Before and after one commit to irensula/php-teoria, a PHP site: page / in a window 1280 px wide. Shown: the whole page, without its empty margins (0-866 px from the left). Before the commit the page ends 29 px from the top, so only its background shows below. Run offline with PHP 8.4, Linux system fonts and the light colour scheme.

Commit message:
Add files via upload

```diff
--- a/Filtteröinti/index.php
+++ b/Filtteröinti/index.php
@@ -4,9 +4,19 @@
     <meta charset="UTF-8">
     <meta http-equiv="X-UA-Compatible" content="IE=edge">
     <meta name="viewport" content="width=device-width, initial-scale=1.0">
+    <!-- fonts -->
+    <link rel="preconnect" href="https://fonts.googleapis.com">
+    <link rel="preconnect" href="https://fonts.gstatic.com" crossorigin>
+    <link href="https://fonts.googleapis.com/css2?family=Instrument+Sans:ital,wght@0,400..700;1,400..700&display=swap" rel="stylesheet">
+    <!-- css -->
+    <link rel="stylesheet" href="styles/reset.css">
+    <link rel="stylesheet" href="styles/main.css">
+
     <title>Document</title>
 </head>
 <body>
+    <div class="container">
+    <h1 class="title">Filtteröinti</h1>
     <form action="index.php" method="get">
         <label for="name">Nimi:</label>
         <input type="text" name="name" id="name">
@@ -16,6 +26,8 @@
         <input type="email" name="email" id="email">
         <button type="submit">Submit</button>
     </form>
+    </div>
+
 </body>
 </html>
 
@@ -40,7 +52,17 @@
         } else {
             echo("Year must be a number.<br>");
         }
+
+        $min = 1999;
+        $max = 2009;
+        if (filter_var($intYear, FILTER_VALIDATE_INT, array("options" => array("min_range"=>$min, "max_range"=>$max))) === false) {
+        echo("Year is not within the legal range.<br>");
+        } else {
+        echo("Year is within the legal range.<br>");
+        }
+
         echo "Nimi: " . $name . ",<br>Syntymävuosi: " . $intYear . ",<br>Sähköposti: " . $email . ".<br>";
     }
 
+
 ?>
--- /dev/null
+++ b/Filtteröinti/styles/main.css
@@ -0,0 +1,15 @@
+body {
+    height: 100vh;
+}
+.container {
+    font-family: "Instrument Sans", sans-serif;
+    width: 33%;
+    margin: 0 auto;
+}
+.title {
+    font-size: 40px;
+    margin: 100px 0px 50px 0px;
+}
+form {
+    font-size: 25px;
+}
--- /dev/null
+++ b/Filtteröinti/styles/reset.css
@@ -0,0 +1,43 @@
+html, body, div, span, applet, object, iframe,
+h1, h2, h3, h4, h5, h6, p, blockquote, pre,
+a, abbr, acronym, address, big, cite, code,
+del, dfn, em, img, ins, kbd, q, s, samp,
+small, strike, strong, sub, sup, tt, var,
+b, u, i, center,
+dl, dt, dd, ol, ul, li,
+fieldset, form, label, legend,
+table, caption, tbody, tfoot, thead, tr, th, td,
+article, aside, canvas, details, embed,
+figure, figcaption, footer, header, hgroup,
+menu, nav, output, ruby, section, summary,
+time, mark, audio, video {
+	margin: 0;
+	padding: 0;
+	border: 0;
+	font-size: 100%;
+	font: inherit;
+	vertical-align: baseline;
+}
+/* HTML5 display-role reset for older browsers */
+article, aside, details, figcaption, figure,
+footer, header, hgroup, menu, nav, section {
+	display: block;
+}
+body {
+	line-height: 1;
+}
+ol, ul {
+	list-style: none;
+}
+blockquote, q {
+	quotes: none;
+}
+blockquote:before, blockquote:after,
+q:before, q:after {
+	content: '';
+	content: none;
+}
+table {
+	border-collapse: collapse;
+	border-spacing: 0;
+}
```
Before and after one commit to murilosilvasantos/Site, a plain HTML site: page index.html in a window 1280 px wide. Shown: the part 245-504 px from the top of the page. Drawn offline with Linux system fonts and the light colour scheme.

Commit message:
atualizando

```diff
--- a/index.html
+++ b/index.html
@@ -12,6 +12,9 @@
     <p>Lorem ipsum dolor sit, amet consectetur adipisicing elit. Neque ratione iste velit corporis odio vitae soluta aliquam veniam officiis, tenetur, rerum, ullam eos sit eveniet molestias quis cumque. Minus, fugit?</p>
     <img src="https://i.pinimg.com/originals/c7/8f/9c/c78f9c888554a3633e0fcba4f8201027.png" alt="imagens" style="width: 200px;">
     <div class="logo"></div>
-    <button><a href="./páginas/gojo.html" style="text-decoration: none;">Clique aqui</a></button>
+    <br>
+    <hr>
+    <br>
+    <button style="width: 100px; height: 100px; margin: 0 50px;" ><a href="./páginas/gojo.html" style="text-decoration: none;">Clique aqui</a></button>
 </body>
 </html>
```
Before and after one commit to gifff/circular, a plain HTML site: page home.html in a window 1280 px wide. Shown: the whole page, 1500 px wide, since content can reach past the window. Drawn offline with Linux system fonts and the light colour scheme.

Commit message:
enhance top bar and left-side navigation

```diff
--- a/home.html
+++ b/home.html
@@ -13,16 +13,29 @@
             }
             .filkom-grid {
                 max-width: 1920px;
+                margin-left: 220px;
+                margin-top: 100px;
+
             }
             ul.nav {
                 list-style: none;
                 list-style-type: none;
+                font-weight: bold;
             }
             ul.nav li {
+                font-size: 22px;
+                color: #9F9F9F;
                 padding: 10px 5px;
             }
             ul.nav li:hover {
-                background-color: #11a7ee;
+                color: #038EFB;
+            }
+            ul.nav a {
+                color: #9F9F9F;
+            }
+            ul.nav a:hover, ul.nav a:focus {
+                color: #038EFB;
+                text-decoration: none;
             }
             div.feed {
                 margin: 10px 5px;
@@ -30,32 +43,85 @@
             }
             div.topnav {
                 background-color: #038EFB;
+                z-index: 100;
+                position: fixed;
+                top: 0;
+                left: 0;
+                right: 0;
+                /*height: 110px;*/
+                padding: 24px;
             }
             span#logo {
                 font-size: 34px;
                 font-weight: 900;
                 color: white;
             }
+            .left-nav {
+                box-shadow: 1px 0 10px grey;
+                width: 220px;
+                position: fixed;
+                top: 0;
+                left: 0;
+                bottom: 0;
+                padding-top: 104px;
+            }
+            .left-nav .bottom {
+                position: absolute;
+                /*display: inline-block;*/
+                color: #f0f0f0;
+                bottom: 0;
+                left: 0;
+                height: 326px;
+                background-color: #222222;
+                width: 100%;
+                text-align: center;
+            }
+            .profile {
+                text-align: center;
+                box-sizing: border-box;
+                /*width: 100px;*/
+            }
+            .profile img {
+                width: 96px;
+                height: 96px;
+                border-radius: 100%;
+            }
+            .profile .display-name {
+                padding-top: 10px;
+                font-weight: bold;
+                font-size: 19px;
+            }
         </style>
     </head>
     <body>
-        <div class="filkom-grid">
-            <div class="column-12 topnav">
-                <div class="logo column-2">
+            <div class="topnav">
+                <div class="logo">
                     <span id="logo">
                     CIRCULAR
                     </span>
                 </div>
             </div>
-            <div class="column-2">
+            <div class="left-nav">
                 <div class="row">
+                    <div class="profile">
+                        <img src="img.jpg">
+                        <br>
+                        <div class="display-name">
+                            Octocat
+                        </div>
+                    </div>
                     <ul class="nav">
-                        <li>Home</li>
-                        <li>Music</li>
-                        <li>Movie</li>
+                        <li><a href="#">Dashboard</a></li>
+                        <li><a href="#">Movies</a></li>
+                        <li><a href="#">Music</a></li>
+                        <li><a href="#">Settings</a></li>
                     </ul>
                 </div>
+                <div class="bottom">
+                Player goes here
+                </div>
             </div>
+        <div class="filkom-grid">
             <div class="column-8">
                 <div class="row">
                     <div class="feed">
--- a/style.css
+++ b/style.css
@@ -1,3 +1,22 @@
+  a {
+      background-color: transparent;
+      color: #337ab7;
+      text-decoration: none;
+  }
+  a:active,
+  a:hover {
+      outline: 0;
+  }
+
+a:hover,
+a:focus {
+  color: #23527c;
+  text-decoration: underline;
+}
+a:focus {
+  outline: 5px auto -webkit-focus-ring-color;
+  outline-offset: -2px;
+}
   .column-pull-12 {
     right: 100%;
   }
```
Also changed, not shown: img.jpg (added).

----------

_AIM OF THE TASK_
The expected result is a copy of each line in the records where "outline" appears.

_RESULT_
+      outline: 0;
+  outline: 5px auto -webkit-focus-ring-color;
+  outline-offset: -2px;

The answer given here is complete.